Wolff's path to becoming lethal bookkeeper, we learn in some hefty flashbacks, involved a less-than-protective brother, an extreme tough-love dad, an absent mother and a prison cellmate mentor in underworld accounting practice (Jeffrey Tambor, causing Arrested Development flashbacks).
Christian lives and works alone, apart from a mysterious PA only ever heard on the phone. His work has made him rich. Among the non-liquid assets he's stored away alongside paintings by Pollock and Renoir, is an original Superman comic. It might be the wrong fit for an inside joke but it's fitting because the film itself feels like a comic book adaptation.
It's not. Though the script by Bill Dubuque (The Judge) was turned into a graphic novel last year to help launch the film to the Comic-Con crowd. On screen, there's something very speech-bubble about the dialogue. Especially among the supporting characters who get big back stories like JK Simmons as the head Treasury Agent who ropes in a promising junior to find out the true identity of the shadowy Accountant.
Meanwhile, Christian has taken a break from uncooking the books of drug cartels and weapons dealers, and has taken a legit assignment at Living Robotics, a prosthetics firm run by a brilliant tech entrepreneur (John Lithgow) and from which millions have been siphoned, the discrepancy discovered by junior financial exec Dana (Anna Kendrick, cute, again).
As Christian spends his days trying to crack the fraud, covering whiteboards and glass or the company's meeting room with his equations (as maths must always be done in movies), Dana tries to crack his implacable face.
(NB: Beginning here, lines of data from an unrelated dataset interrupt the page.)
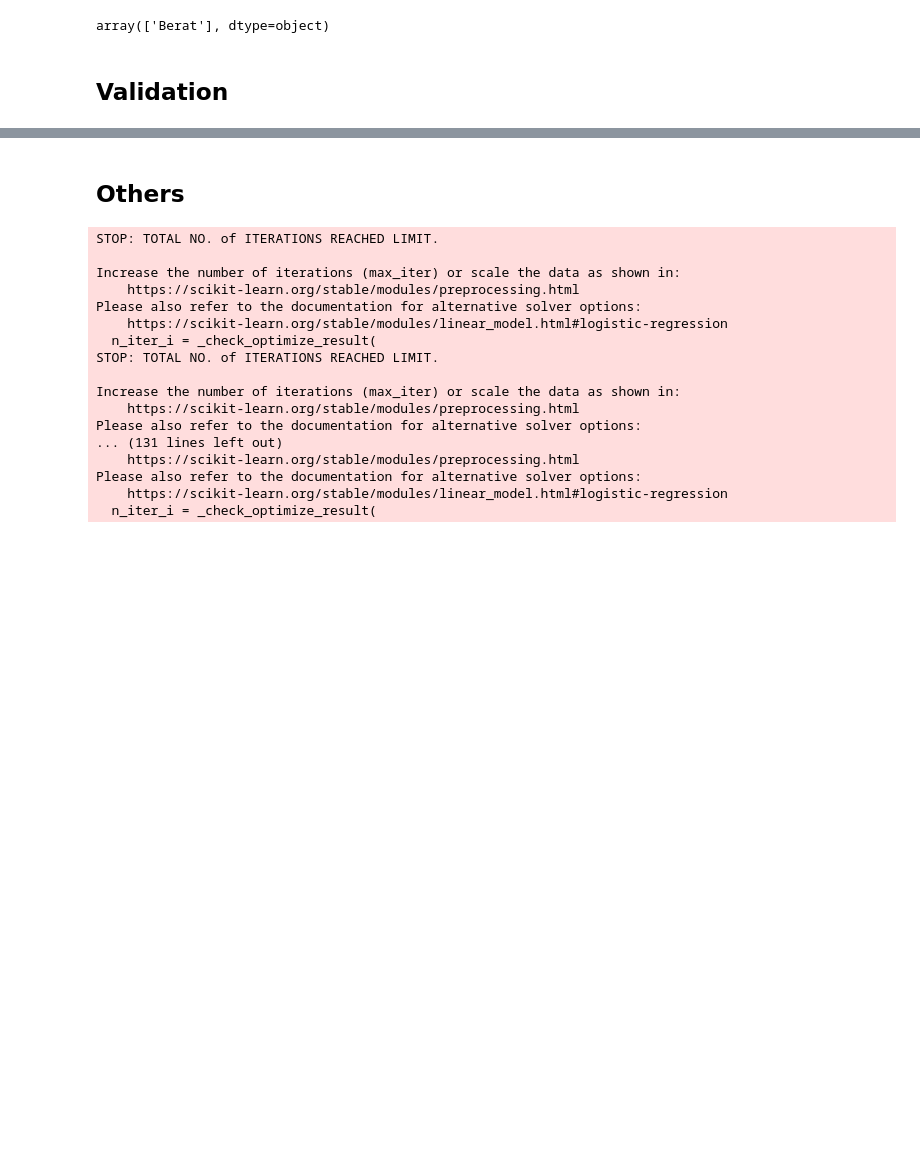
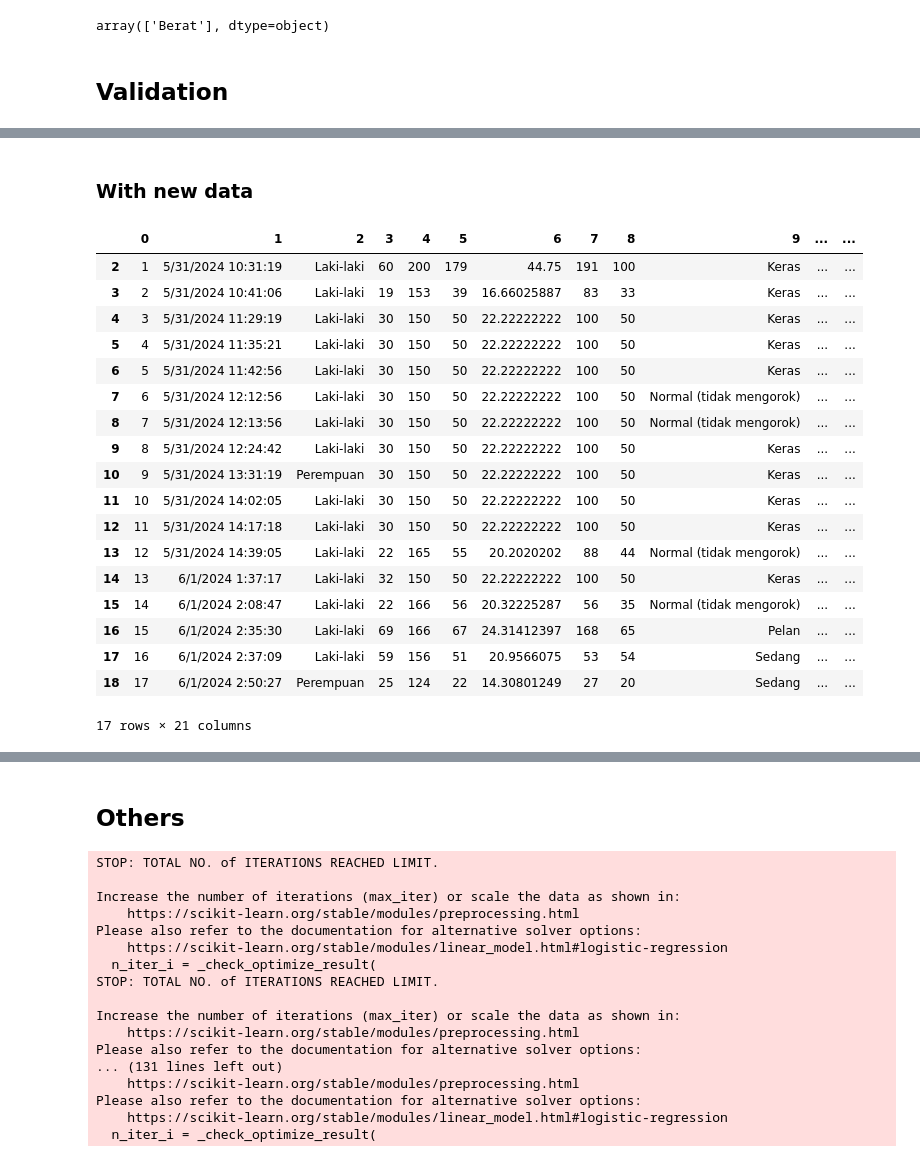
Before and after one commit to anthonyreynaldi/screening_sleep_apnea_ai, a Jupyter notebook: Skripsi_Screening_Sleep_Apnea.ipynb, the cells around one changed output, grey strips where cells are left out. Saved outputs shown, nothing was run; the diff lists cells and outputs as text; code cells hidden in the pictures; blank space fills up the shorter version.

Commit message:
feat: add  new validation with new data

```diff
--- a/Skripsi_Screening_Sleep_Apnea.ipynb
+++ b/Skripsi_Screening_Sleep_Apnea.ipynb
@@ -66,22 +66,22 @@ import gspread
 from oauth2client.service_account import ServiceAccountCredentials
 import pandas as pd
 
-# Define the scope
-scope = ["https://spreadsheets.google.com/feeds", "https://www.googleapis.com/auth/drive"]
+def load_gsheet(sheet_key):
+    scope = ["https://spreadsheets.google.com/feeds", "https://www.googleapis.com/auth/drive"]
 
-# Provide the path to the JSON key file of your service account
-json_keyfile_path = 'screening-sleep-apnea-463b102abcb8.json'
+    json_keyfile_path = 'screening-sleep-apnea-463b102abcb8.json'
 
-# Authorize the credentials
-credentials = ServiceAccountCredentials.from_json_keyfile_name(json_keyfile_path, scope)
-gc = gspread.authorize(credentials)
+    # Authorize the credentials
+    credentials = ServiceAccountCredentials.from_json_keyfile_name(json_keyfile_path, scope)
+    gc = gspread.authorize(credentials)
 
-# Open the Google Sheet using the key
-sheet_key = '1sshI9mIlyuSJdbuS4KDXzvLR_K95y-rLaUgTvoHihd0'
-docSheet = gc.open_by_key(sheet_key)
+    # Open the Google Sheet using the key
+    docSheet = gc.open_by_key(sheet_key)
 
-# Get all values in the worksheet 1 and Convert to a DataFrame if using pandas
-df = pd.DataFrame.from_records(docSheet.sheet1.get_all_values(), )
+    # Get all values Convert to a DataFrame
+    return pd.DataFrame.from_records(docSheet.sheet1.get_all_values(), )
+
+df = load_gsheet('1sshI9mIlyuSJdbuS4KDXzvLR_K95y-rLaUgTvoHihd0')
 df
 # %% [output]
 |  | 0 | 1 | 2 | 3 | 4 | 5 | 6 | 7 | 8 | 9 | 10 | ... |
@@ -519,0 +522,29 @@ d:\Petra\Semester 8\screening_sleep_apnea_ai\models\RandomForest_model.joblib
+# %% [markdown]
+### With new data
+# %%
+#Load data from sheet
+df_test = load_gsheet('1FgKnv6MiFAmfApPNuliSh6yKakAxLCCqgC2cbeJP0bc')
+# df_test = load_gsheet('1MSw27792kMZvgDBW0uGw6OH21tPRwhSwIIX4-9GDDXo')
+df_test = df_test.drop([0, 1])
+
+df_test
+# %% [output]
+|  | 0 | 1 | 2 | 3 | 4 | 5 | 6 | 7 | 8 | 9 | ... | ... |
+| 2 | 1 | 5/31/2024 10:31:19 | Laki-laki | 60 | 200 | 179 | 44.75 | 191 | 100 | Keras | ... | ... |
+| 3 | 2 | 5/31/2024 10:41:06 | Laki-laki | 19 | 153 | 39 | 16.66025887 | 83 | 33 | Keras | ... | ... |
+| 4 | 3 | 5/31/2024 11:29:19 | Laki-laki | 30 | 150 | 50 | 22.22222222 | 100 | 50 | Keras | ... | ... |
+| 5 | 4 | 5/31/2024 11:35:21 | Laki-laki | 30 | 150 | 50 | 22.22222222 | 100 | 50 | Keras | ... | ... |
+| 6 | 5 | 5/31/2024 11:42:56 | Laki-laki | 30 | 150 | 50 | 22.22222222 | 100 | 50 | Keras | ... | ... |
+| 7 | 6 | 5/31/2024 12:12:56 | Laki-laki | 30 | 150 | 50 | 22.22222222 | 100 | 50 | Normal (tidak mengorok) | ... | ... |
+| 8 | 7 | 5/31/2024 12:13:56 | Laki-laki | 30 | 150 | 50 | 22.22222222 | 100 | 50 | Normal (tidak mengorok) | ... | ... |
+| 9 | 8 | 5/31/2024 12:24:42 | Laki-laki | 30 | 150 | 50 | 22.22222222 | 100 | 50 | Keras | ... | ... |
+| 10 | 9 | 5/31/2024 13:31:19 | Perempuan | 30 | 150 | 50 | 22.22222222 | 100 | 50 | Keras | ... | ... |
+| 11 | 10 | 5/31/2024 14:02:05 | Laki-laki | 30 | 150 | 50 | 22.22222222 | 100 | 50 | Keras | ... | ... |
+| 12 | 11 | 5/31/2024 14:17:18 | Laki-laki | 30 | 150 | 50 | 22.22222222 | 100 | 50 | Keras | ... | ... |
+| 13 | 12 | 5/31/2024 14:39:05 | Laki-laki | 22 | 165 | 55 | 20.2020202 | 88 | 44 | Normal (tidak mengorok) | ... | ... |
+| 14 | 13 | 6/1/2024 1:37:17 | Laki-laki | 32 | 150 | 50 | 22.22222222 | 100 | 50 | Keras | ... | ... |
+| 15 | 14 | 6/1/2024 2:08:47 | Laki-laki | 22 | 166 | 56 | 20.32225287 | 56 | 35 | Normal (tidak mengorok) | ... | ... |
+| 16 | 15 | 6/1/2024 2:35:30 | Laki-laki | 69 | 166 | 67 | 24.31412397 | 168 | 65 | Pelan | ... | ... |
+| 17 | 16 | 6/1/2024 2:37:09 | Laki-laki | 59 | 156 | 51 | 20.9566075 | 53 | 54 | Sedang | ... | ... |
+| 18 | 17 | 6/1/2024 2:50:27 | Perempuan | 25 | 124 | 22 | 14.30801249 | 27 | 20 | Sedang | ... | ... |
+17 rows × 21 columns
```
Also changed, not shown: parts of 4 cells of this notebook, 1 other file.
But the budding romance is interrupted when Christian finds both the authorities and a contract killer hired by an unhappy client are on his tail, putting Dana in danger too.
By which time Affleck's character has transformed from cold-blooded crook to gawky good guy and we're on our way, via rising body count, to a deeply groan-worthy finale.
No, the ending of The Accountant doesn't quite add up. But as a puzzler-thriller with pretensions to smartness, it still does the business, just.
Cast: Ben Affleck, Anna Kendrick, John Lithgow, Jeffrey Tambor J.K. Simmons
Director: Gavin O'Connor
Rating: R16 (violence and offensive language)
Running time: 128 mins
Verdict: Affleck, autism and accounting combine for enjoyable if ropy action movie.